Why Size Doesn’t Make A Super-Agency

Super

“Holdings are the full service agencies of the new millennium.” That claim was made by Sir Martin Sorrell – in a 2004 Admap article with the title ‘Why you should appoint a global agency group?’ Almost 10 years later, with the announcement of the Publicis-Omnicom merger, the industry is again seeing another attempt to build the next super-agency. But is size really the important differentiator in an industry that should primarily be about producing creative solutions that work in their client’s interest?

Size alone doesn’t mean anything

I thought about that same question when I wrote my diploma thesis in 2005 with the somewhat clunky title ‘Global concentration of the communications industry – holding strategies and the resulting opportunities and threats for agency networks‘. It still is fascinating to see how the industry increasingly concentrates towards bigger and bigger holding conglomerates – almost to a point where the single agency brands and their core purpose seem to become meaningless.

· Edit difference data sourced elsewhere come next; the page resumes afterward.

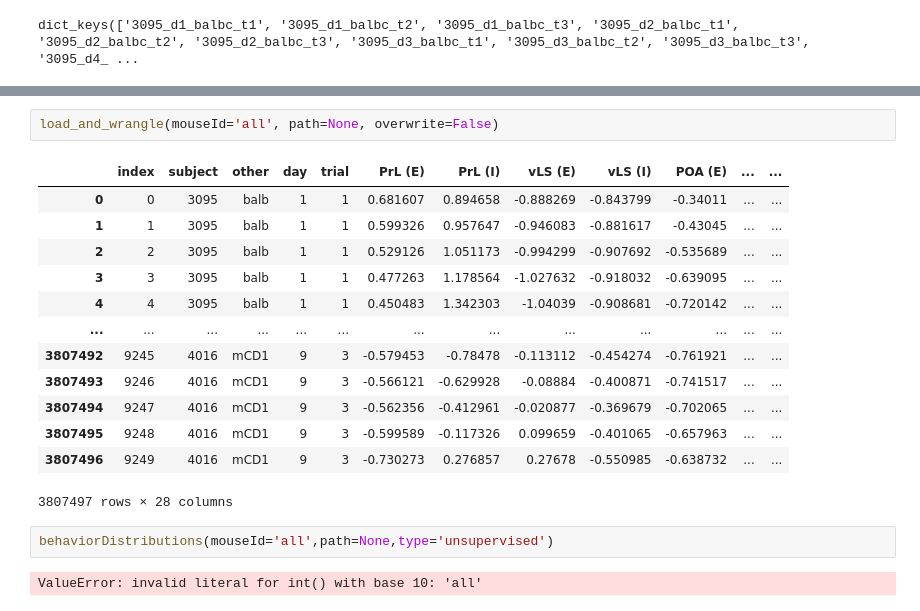
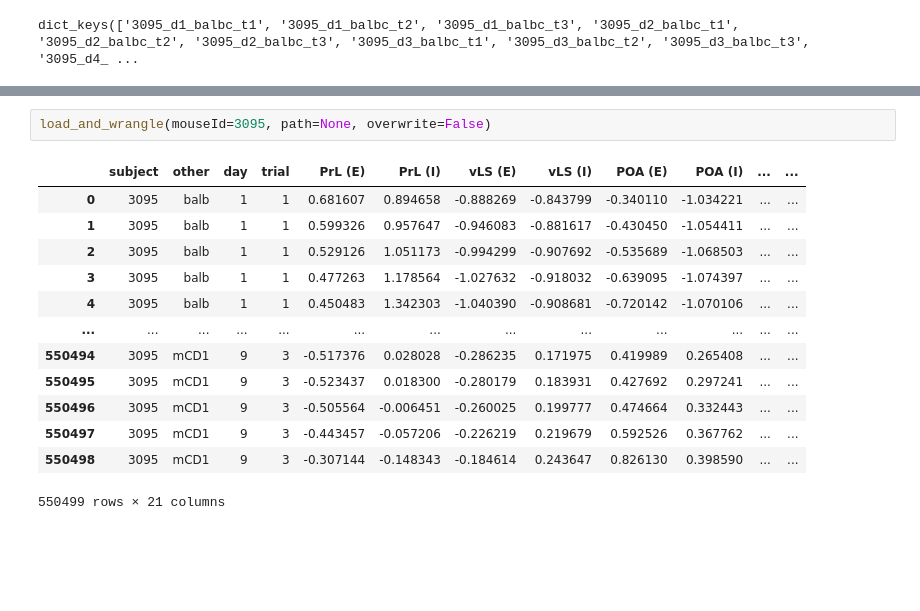
Before and after one commit to lenca56/Falkner_Multi-region_Aggression, a Jupyter notebook: code/ExploratoryAnalysis.ipynb, the cells around one changed output, grey strips where cells are left out. Drawn from its saved outputs; the diff is of its cells as text; blank space fills up the shorter version.

```diff
--- a/code/ExploratoryAnalysis.ipynb
+++ b/code/ExploratoryAnalysis.ipynb
@@ -46,20 +36,16 @@ print(check_exist(mouseId='all',path=None))
 # %%
-load_and_wrangle(mouseId='all', path=None, overwrite=False)
+load_and_wrangle(mouseId=3095, path=None, overwrite=False)
 # %% [output]
-|  | index | subject | other | day | trial | PrL (E) | PrL (I) | vLS (E) | vLS (I) | POA (E) | ... | ... |
-| 0 | 0 | 3095 | balb | 1 | 1 | 0.681607 | 0.894658 | -0.888269 | -0.843799 | -0.34011 | ... | ... |
-| 1 | 1 | 3095 | balb | 1 | 1 | 0.599326 | 0.957647 | -0.946083 | -0.881617 | -0.43045 | ... | ... |
-| 2 | 2 | 3095 | balb | 1 | 1 | 0.529126 | 1.051173 | -0.994299 | -0.907692 | -0.535689 | ... | ... |
-| 3 | 3 | 3095 | balb | 1 | 1 | 0.477263 | 1.178564 | -1.027632 | -0.918032 | -0.639095 | ... | ... |
-| 4 | 4 | 3095 | balb | 1 | 1 | 0.450483 | 1.342303 | -1.04039 | -0.908681 | -0.720142 | ... | ... |
+|  | subject | other | day | trial | PrL (E) | PrL (I) | vLS (E) | vLS (I) | POA (E) | POA (I) | ... | ... |
+| 0 | 3095 | balb | 1 | 1 | 0.681607 | 0.894658 | -0.888269 | -0.843799 | -0.340110 | -1.034221 | ... | ... |
+| 1 | 3095 | balb | 1 | 1 | 0.599326 | 0.957647 | -0.946083 | -0.881617 | -0.430450 | -1.054411 | ... | ... |
+| 2 | 3095 | balb | 1 | 1 | 0.529126 | 1.051173 | -0.994299 | -0.907692 | -0.535689 | -1.068503 | ... | ... |
+| 3 | 3095 | balb | 1 | 1 | 0.477263 | 1.178564 | -1.027632 | -0.918032 | -0.639095 | -1.074397 | ... | ... |
+| 4 | 3095 | balb | 1 | 1 | 0.450483 | 1.342303 | -1.040390 | -0.908681 | -0.720142 | -1.070106 | ... | ... |
 | ... | ... | ... | ... | ... | ... | ... | ... | ... | ... | ... | ... | ... |
-| 3807492 | 9245 | 4016 | mCD1 | 9 | 3 | -0.579453 | -0.78478 | -0.113112 | -0.454274 | -0.761921 | ... | ... |
-| 3807493 | 9246 | 4016 | mCD1 | 9 | 3 | -0.566121 | -0.629928 | -0.08884 | -0.400871 | -0.741517 | ... | ... |
-| 3807494 | 9247 | 4016 | mCD1 | 9 | 3 | -0.562356 | -0.412961 | -0.020877 | -0.369679 | -0.702065 | ... | ... |
-| 3807495 | 9248 | 4016 | mCD1 | 9 | 3 | -0.599589 | -0.117326 | 0.099659 | -0.401065 | -0.657963 | ... | ... |
-| 3807496 | 9249 | 4016 | mCD1 | 9 | 3 | -0.730273 | 0.276857 | 0.27678 | -0.550985 | -0.638732 | ... | ... |
+| 550494 | 3095 | mCD1 | 9 | 3 | -0.517376 | 0.028028 | -0.286235 | 0.171975 | 0.419989 | 0.265408 | ... | ... |
+| 550495 | 3095 | mCD1 | 9 | 3 | -0.523437 | 0.018300 | -0.280179 | 0.183931 | 0.427692 | 0.297241 | ... | ... |
+| 550496 | 3095 | mCD1 | 9 | 3 | -0.505564 | -0.006451 | -0.260025 | 0.199777 | 0.474664 | 0.332443 | ... | ... |
+| 550497 | 3095 | mCD1 | 9 | 3 | -0.443457 | -0.057206 | -0.226219 | 0.219679 | 0.592526 | 0.367762 | ... | ... |
+| 550498 | 3095 | mCD1 | 9 | 3 | -0.307144 | -0.148343 | -0.184614 | 0.243647 | 0.826130 | 0.398590 | ... | ... |
-3807497 rows × 28 columns
+550499 rows × 21 columns
-# %%
-behaviorDistributions(mouseId='all',path=None,type='unsupervised')
-# %% [output]
-ValueError: invalid literal for int() with base 10: 'all'
```
Also changed, not shown: parts of 9 cells of this notebook, 1 other file.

Over the last years WPP became the biggest holding company (mainly through merger and acquisitions) with a market share of 22.8% (in terms of worldwide revenue of the top 50 largest agency companies). As Omnicom, Publicis, Interpublic Group and a few others did the same, the so called concentration rate CR-3 (combining the market shares of the three leading holdings) increased from 44.1% in 1996 to 54.3% in 2013. If the merger goes ahead as planned, this metric will jump to 63.9%. The top five holding companies will then combine 76% of the market. The concentration is a result of the market forces. As the holding companies represent the intermediaries in the industry, the concentration is mainly caused by the highly concentrated media ownership and client sides. Market pressures might be the reason for the big conglomerates but the holdings’ main problem is to make use of their size. They all lack meaning beyond just being big.

The super-agency illusion

There have been different attempts to infuse meaning beyond the holdings’ only purpose of being a financial aggregator to create value for shareholders. “Full service agencies of the new millenium” basically described the so-called ‘super-agency’ idea – the concept of a holding company combining resources from their different agency brands to form dedicated teams to serve their clients across discipline and country borders. This manifested itself in things like huge global holding pitches for companies like Samsung, building cross-agency teams or brand centres and in forming new agencies by merging existing ones. Latest example from the WPP world is the merger of former Grey agency G2, OgilvyAction and JWT Action to form shopper marketing agency Geometry.

Backed up by an argument based around efficiency and a multidisciplinary offering, this was used as a proposition for clients. It was also the major reasoning for the holding companies to justify every new acquisition over the last years. The approach might make sense from a financial point of view for the holdings but it completely ignores the reality of the most important asset every agency has – it’s people. People who actually – believe it or not – identify themselves with their agency and their work but not necessarily with some nebulous holding company above.

Is there an alternative approach?

The super-agency strategy introduced the holdings’ exercise of influence on their agencies on multiple levels – on a financial and client level. The financial influence is by definition the essence of what a holding company is all about. Holdings want to maximise their shareholder value and therefore increase the financial pressure on their agencies. This alone can already have a negative impact on motivation and the quality of the output. The moment the holding starts to move their agencies and people around, like if they are just some financial asset, is where the super-agency concept really fails. How the holding structure can actually be used as a benefit and career opportunities for their employees has never really been thought through across the organisations.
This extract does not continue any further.